SNP veteran Angus Robertson ruled himself out of the race this week while ex-communities minister Ash Regan, who quit in opposition to Sturgeon’s gender reforms, is also running.
It comes as bookies at William Hill have said Yousaf is now the “outright favourite” to take on the top job, with 4/9 odds up from a 10/1 shot last week, and Forbes and Regan on 9/4 and 9/2.
Yousaf’s pledge came after fellow contender Forbes, Scotland’s finance secretary, said she would have voted against gay marriage if she was elected when the bill passed in 2014.
Social conservative Forbes, a Free Church of Scotland member, apologised for her remarks, telling Times Radio: “I regret enormously the pain or hurt that has been caused because that was neither my intention, and I would seek forgiveness if that is how it’s come across.”
She said she defended the rights of LGBT+ people to live “free of harassment, fear and prejudice” but insisted her campaign was “absolutely not over” despite the backlash.
Forbes also told BBC Scotland she had “significant concerns” about gender self-ID, describing the Gender Recognition Reform (GRR) Bill, which would make it easier for people to change their legal gender and has been blocked from becoming law by the UK government, as “not a priority right now” for Scotland.
Yousaf has promised to back the bill and challenge the section 35 order seeking to block the legislation, which he said was an “attempt to undermine” Holyrood and “stoke a culture war”.
However, following her remarks on equal marriage Forbes’ candidacy began to lose support, including public finance minister Tom Arthur – in her own department – who said he could no longer back her

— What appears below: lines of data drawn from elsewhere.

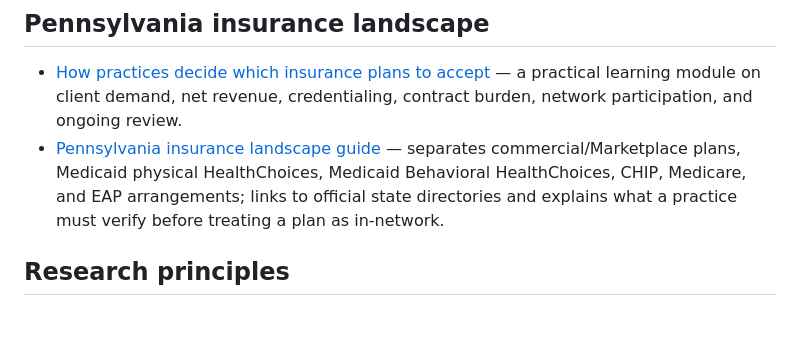
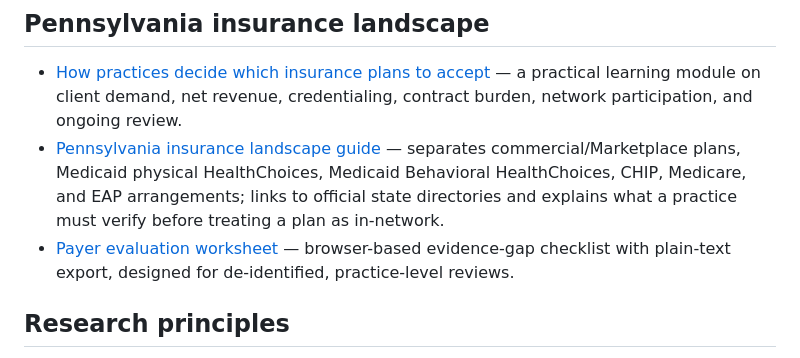
Before and after one commit to Luisv8181/SimSurance-, a Markdown page: README.md, the part around the change. GitHub-like rendering; blank space fills up the shorter version.

Commit message:
docs: link payer evaluation worksheet from README

```diff
--- a/README.md
+++ b/README.md
@@ -39,6 +39,7 @@ The static site is deployed through GitHub Pages. Visual refresh work is ongoing
 
 - [How practices decide which insurance plans to accept](learning-lab/index.html#practice-payer-decisions) — a practical learning module on client demand, net revenue, credentialing, contract burden, network participation, and ongoing review.
 - [Pennsylvania insurance landscape guide](docs/PA_INSURANCE_LANDSCAPE.md) — separates commercial/Marketplace plans, Medicaid physical HealthChoices, Medicaid Behavioral HealthChoices, CHIP, Medicare, and EAP arrangements; links to official state directories and explains what a practice must verify before treating a plan as in-network.
+- [Payer evaluation worksheet](learning-lab/index.html#payer-decision-lab) — browser-based evidence-gap checklist with plain-text export, designed for de-identified, practice-level reviews.
 
 ## Research principles
 - Policy rules link to authoritative sources, passages, jurisdictions and effective dates.
```
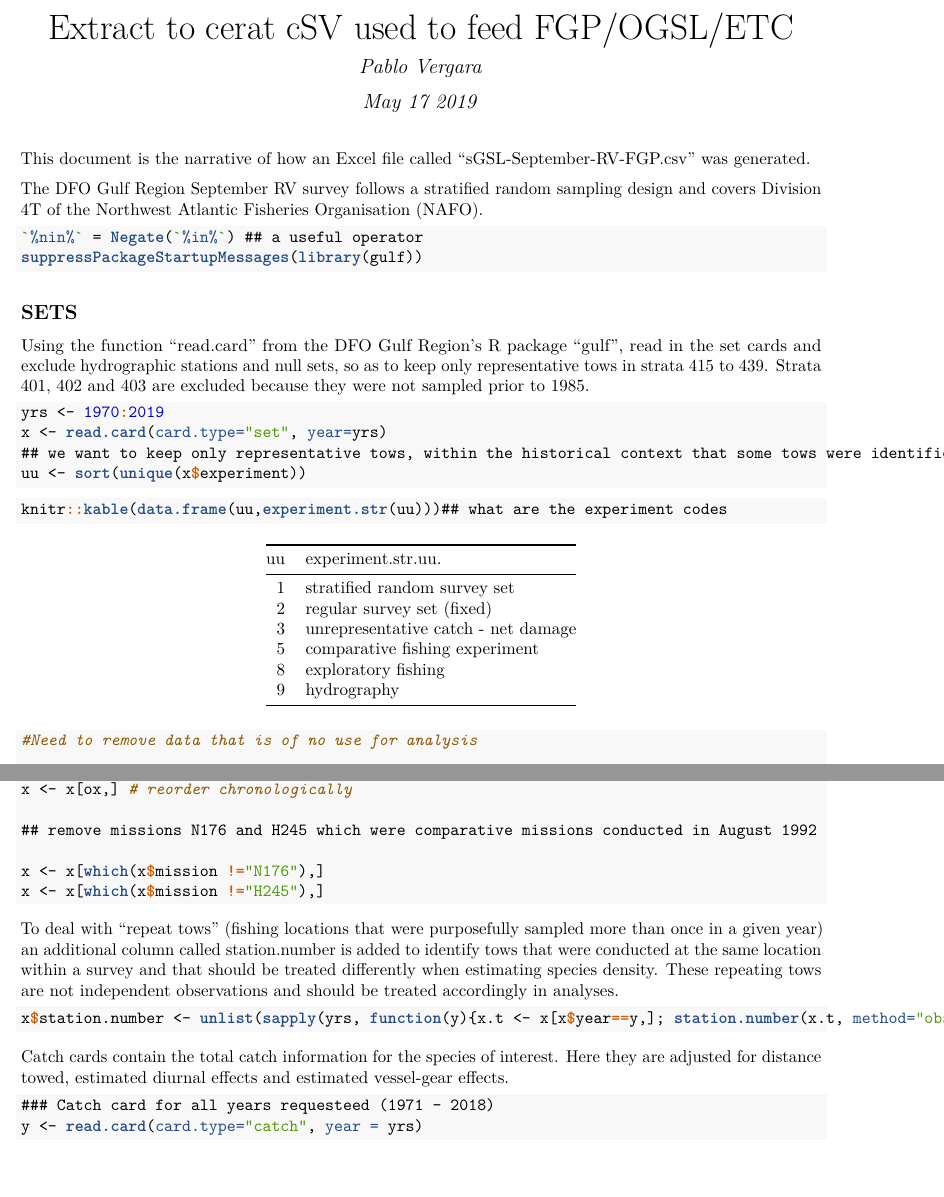
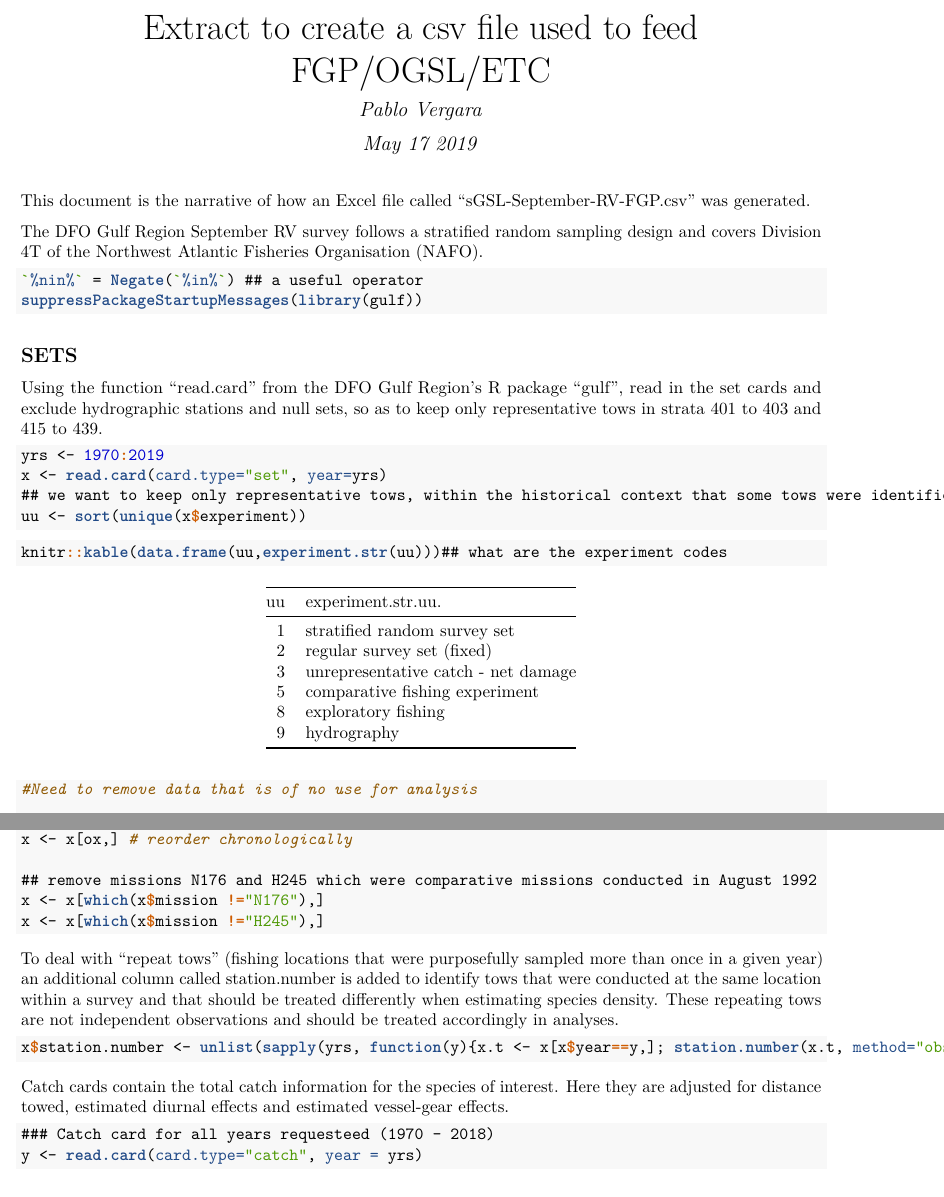
Before and after one commit to dfo-gulf-science/fgp-datasets, an R Markdown document (rv_survey/FGP-narrative-May2019.Rmd): two parts of pages 1 and 2 of 3, joined at a grey line, cut so that both start at the same text, the shorter picture padded with empty space. The pictures show the output file rv_survey/FGP-narrative-May2019.pdf that the author committed with the source.

Commit message:
fixed some typos

````diff
--- a/rv_survey/FGP-narrative-May2019.Rmd
+++ b/rv_survey/FGP-narrative-May2019.Rmd
@@ -1,5 +1,5 @@
 ---
-title: "Extract to cerat cSV used to feed FGP/OGSL/ETC"
+title: "Extract to create a csv file used to feed FGP/OGSL/ETC"
 author: "Pablo Vergara"
 date: "May 17 2019"
 output:
@@ -18,7 +18,7 @@ suppressPackageStartupMessages(library(gulf))
 ```
 
 ## SETS
-Using the function "read.card" from the DFO Gulf Region's R package "gulf", read in the set cards and exclude hydrographic stations and null sets, so as to keep only representative tows in strata 415 to 439. Strata 401, 402 and 403 are excluded because they were not sampled prior to 1985.
+Using the function "read.card" from the DFO Gulf Region's R package "gulf", read in the set cards and exclude hydrographic stations and null sets, so as to keep only representative tows in strata 401 to 403 and 415 to 439.
 
 ```{r sets}
 yrs <- 1970:2019
@@ -81,7 +80,7 @@ x$station.number <- unlist(sapply(yrs, function(y){x.t <- x[x$year==y,]; station
 
 Catch cards contain the total catch information for the species of interest. Here they are adjusted for distance towed, estimated diurnal effects and estimated vessel-gear effects.
 ```{r catch2}
-### Catch card for all years requesteed (1971 - 2018)
+### Catch card for all years requesteed (1970 - 2018)
 y <- read.card(card.type="catch", year = yrs)
 ```
 
````
Also changed, not shown: rv_survey/FGP-narrative-May2019.pdf, rv_survey/FGP-narrative-May2019.Rmd (1 more changed lines).
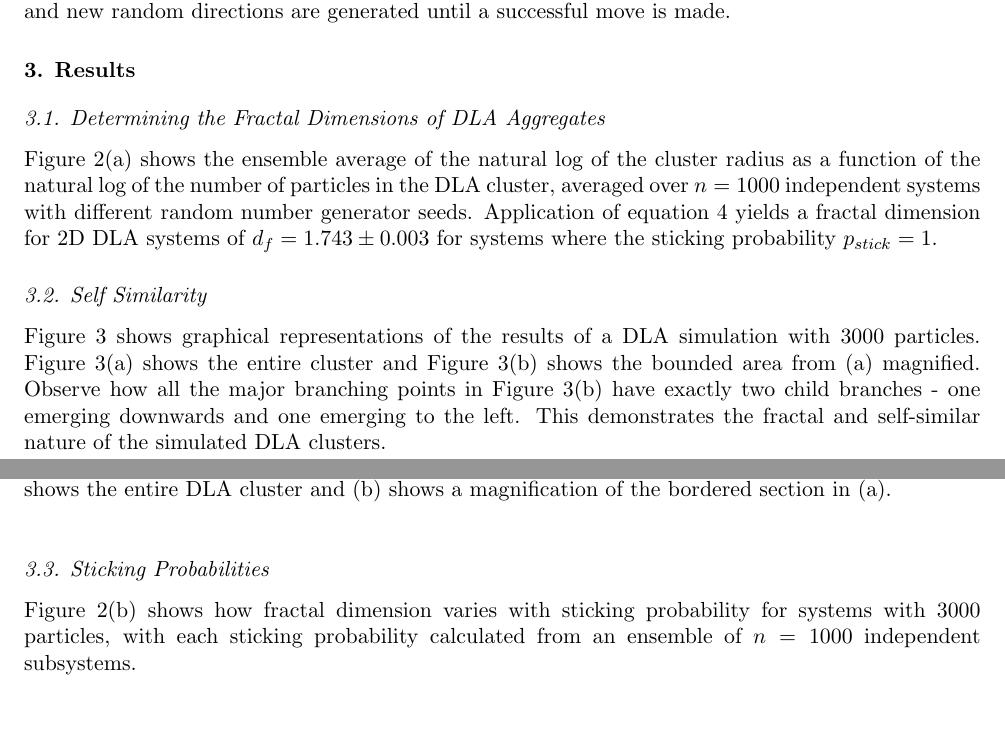
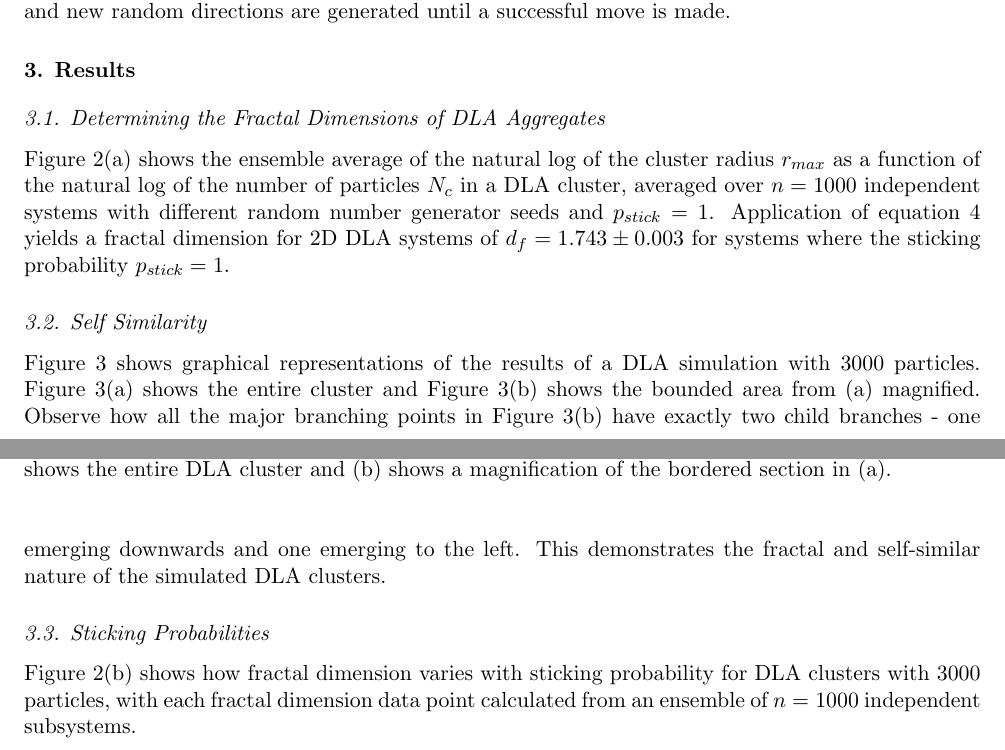
Before and after one commit to hcoplestone/DLA, a LaTeX paper (report/report.tex): two parts of pages 3 and 4 of 6, joined at a grey line, cut so that both start at the same text. Compiled offline with pdfLaTeX.

Commit message:
minor corrections

```diff
--- a/report/report.tex
+++ b/report/report.tex
@@ -114,7 +114,7 @@ DLA systems can be setup so that the sticking probability $p_{stick}$ is less th
         \label{fig:stickinggraph}
 \end{figure}
 
-Figure \ref{fig:loggraph}(a) shows the ensemble average of the natural log of the cluster radius as a function of the natural log of the number of particles in the DLA cluster, averaged over $n=1000$ independent systems with different random number generator seeds. Application of equation \ref{dflogequation} yields a fractal dimension for 2D DLA systems of $d_f = 1.743 \pm 0.003$ for systems where the sticking probability $p_{stick} = 1$.
+Figure \ref{fig:loggraph}(a) shows the ensemble average of the natural log of the cluster radius $r_{max}$ as a function of the natural log of the number of particles $N_c$ in a DLA cluster, averaged over $n=1000$ independent systems with different random number generator seeds and $p_{stick} = 1$. Application of equation \ref{dflogequation} yields a fractal dimension for 2D DLA systems of $d_f = 1.743 \pm 0.003$ for systems where the sticking probability $p_{stick} = 1$.
 
 \subsection{Self Similarity}
 
@@ -130,7 +130,7 @@ Figure \ref{fig:selfsimilar} shows graphical representations of the results of a
 \end{figure}
 
 \subsection{Sticking Probabilities}
-Figure \ref{fig:stickinggraph}(b) shows how fractal dimension varies with sticking probability for systems with 3000 particles, with each sticking probability calculated from an ensemble of $n=1000$ independent subsystems.
+Figure \ref{fig:stickinggraph}(b) shows how fractal dimension varies with sticking probability for DLA clusters with 3000 particles, with each fractal dimension data point calculated from an ensemble of $n=1000$ independent subsystems.
 
 \section{Discussion}
 \subsection{Determining the Fractal Dimension of DLA Aggregates}
```
Also changed, not shown: report/report.pdf, 3 other files.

“Equal marriage is amongst our parliament’s greatest achievements and one that I would have been proud to vote for had I been an MSP when it was passed,” he wrote on Twitter.
No10 said Rishi Sunak was “hugely proud” of the UK being a diverse and tolerant country.
On Forbes’ views, his official spokesman said: “It’s fundamentally a decision for members of political parties to decide who leads them. That’s not something I’m going to comment on.”